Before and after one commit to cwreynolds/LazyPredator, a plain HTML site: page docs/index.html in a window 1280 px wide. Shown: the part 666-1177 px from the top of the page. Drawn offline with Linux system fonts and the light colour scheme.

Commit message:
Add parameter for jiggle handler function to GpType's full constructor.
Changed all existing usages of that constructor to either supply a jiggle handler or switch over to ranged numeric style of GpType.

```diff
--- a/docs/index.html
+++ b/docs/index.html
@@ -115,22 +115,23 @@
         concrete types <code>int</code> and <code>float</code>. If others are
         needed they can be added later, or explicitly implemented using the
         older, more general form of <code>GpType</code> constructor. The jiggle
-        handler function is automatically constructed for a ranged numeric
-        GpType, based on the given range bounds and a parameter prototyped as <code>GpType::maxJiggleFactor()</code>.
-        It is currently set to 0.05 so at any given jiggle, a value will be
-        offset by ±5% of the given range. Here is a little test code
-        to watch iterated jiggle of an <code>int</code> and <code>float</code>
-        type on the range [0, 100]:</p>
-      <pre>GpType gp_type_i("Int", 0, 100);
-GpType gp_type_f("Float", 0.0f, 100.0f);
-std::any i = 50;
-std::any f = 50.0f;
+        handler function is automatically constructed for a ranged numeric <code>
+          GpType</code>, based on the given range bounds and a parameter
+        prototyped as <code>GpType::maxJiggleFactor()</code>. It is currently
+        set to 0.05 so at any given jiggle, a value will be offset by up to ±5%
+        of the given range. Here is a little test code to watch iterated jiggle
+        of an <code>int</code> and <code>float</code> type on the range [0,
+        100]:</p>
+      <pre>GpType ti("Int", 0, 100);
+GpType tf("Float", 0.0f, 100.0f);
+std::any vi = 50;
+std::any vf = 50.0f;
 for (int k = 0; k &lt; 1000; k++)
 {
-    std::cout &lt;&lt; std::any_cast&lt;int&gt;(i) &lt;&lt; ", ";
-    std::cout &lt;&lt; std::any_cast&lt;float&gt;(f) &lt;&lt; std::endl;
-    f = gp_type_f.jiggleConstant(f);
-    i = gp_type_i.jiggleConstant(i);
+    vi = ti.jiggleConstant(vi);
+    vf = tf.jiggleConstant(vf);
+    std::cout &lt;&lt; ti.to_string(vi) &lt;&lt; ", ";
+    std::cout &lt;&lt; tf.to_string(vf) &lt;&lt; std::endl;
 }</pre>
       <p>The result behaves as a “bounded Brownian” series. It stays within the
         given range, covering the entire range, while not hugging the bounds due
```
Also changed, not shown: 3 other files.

++++++++++

The task
Nothing in the listing should be left out; repeat it exactly.

Response to the exercise
Before and after one commit to cwreynolds/LazyPredator, a plain HTML site: page docs/index.html in a window 1280 px wide. Shown: the part 666-1177 px from the top of the page. Drawn offline with Linux system fonts and the light colour scheme.

Commit message:
Add parameter for jiggle handler function to GpType's full constructor.
Changed all existing usages of that constructor to either supply a jiggle handler or switch over to ranged numeric style of GpType.

```diff
--- a/docs/index.html
+++ b/docs/index.html
@@ -115,22 +115,23 @@
         concrete types <code>int</code> and <code>float</code>. If others are
         needed they can be added later, or explicitly implemented using the
         older, more general form of <code>GpType</code> constructor. The jiggle
-        handler function is automatically constructed for a ranged numeric
-        GpType, based on the given range bounds and a parameter prototyped as <code>GpType::maxJiggleFactor()</code>.
-        It is currently set to 0.05 so at any given jiggle, a value will be
-        offset by ±5% of the given range. Here is a little test code
-        to watch iterated jiggle of an <code>int</code> and <code>float</code>
-        type on the range [0, 100]:</p>
-      <pre>GpType gp_type_i("Int", 0, 100);
-GpType gp_type_f("Float", 0.0f, 100.0f);
-std::any i = 50;
-std::any f = 50.0f;
+        handler function is automatically constructed for a ranged numeric <code>
+          GpType</code>, based on the given range bounds and a parameter
+        prototyped as <code>GpType::maxJiggleFactor()</code>. It is currently
+        set to 0.05 so at any given jiggle, a value will be offset by up to ±5%
+        of the given range. Here is a little test code to watch iterated jiggle
+        of an <code>int</code> and <code>float</code> type on the range [0,
+        100]:</p>
+      <pre>GpType ti("Int", 0, 100);
+GpType tf("Float", 0.0f, 100.0f);
+std::any vi = 50;
+std::any vf = 50.0f;
 for (int k = 0; k &lt; 1000; k++)
 {
-    std::cout &lt;&lt; std::any_cast&lt;int&gt;(i) &lt;&lt; ", ";
-    std::cout &lt;&lt; std::any_cast&lt;float&gt;(f) &lt;&lt; std::endl;
-    f = gp_type_f.jiggleConstant(f);
-    i = gp_type_i.jiggleConstant(i);
+    vi = ti.jiggleConstant(vi);
+    vf = tf.jiggleConstant(vf);
+    std::cout &lt;&lt; ti.to_string(vi) &lt;&lt; ", ";
+    std::cout &lt;&lt; tf.to_string(vf) &lt;&lt; std::endl;
 }</pre>
       <p>The result behaves as a “bounded Brownian” series. It stays within the
         given range, covering the entire range, while not hugging the bounds due
```
Also changed, not shown: 3 other files.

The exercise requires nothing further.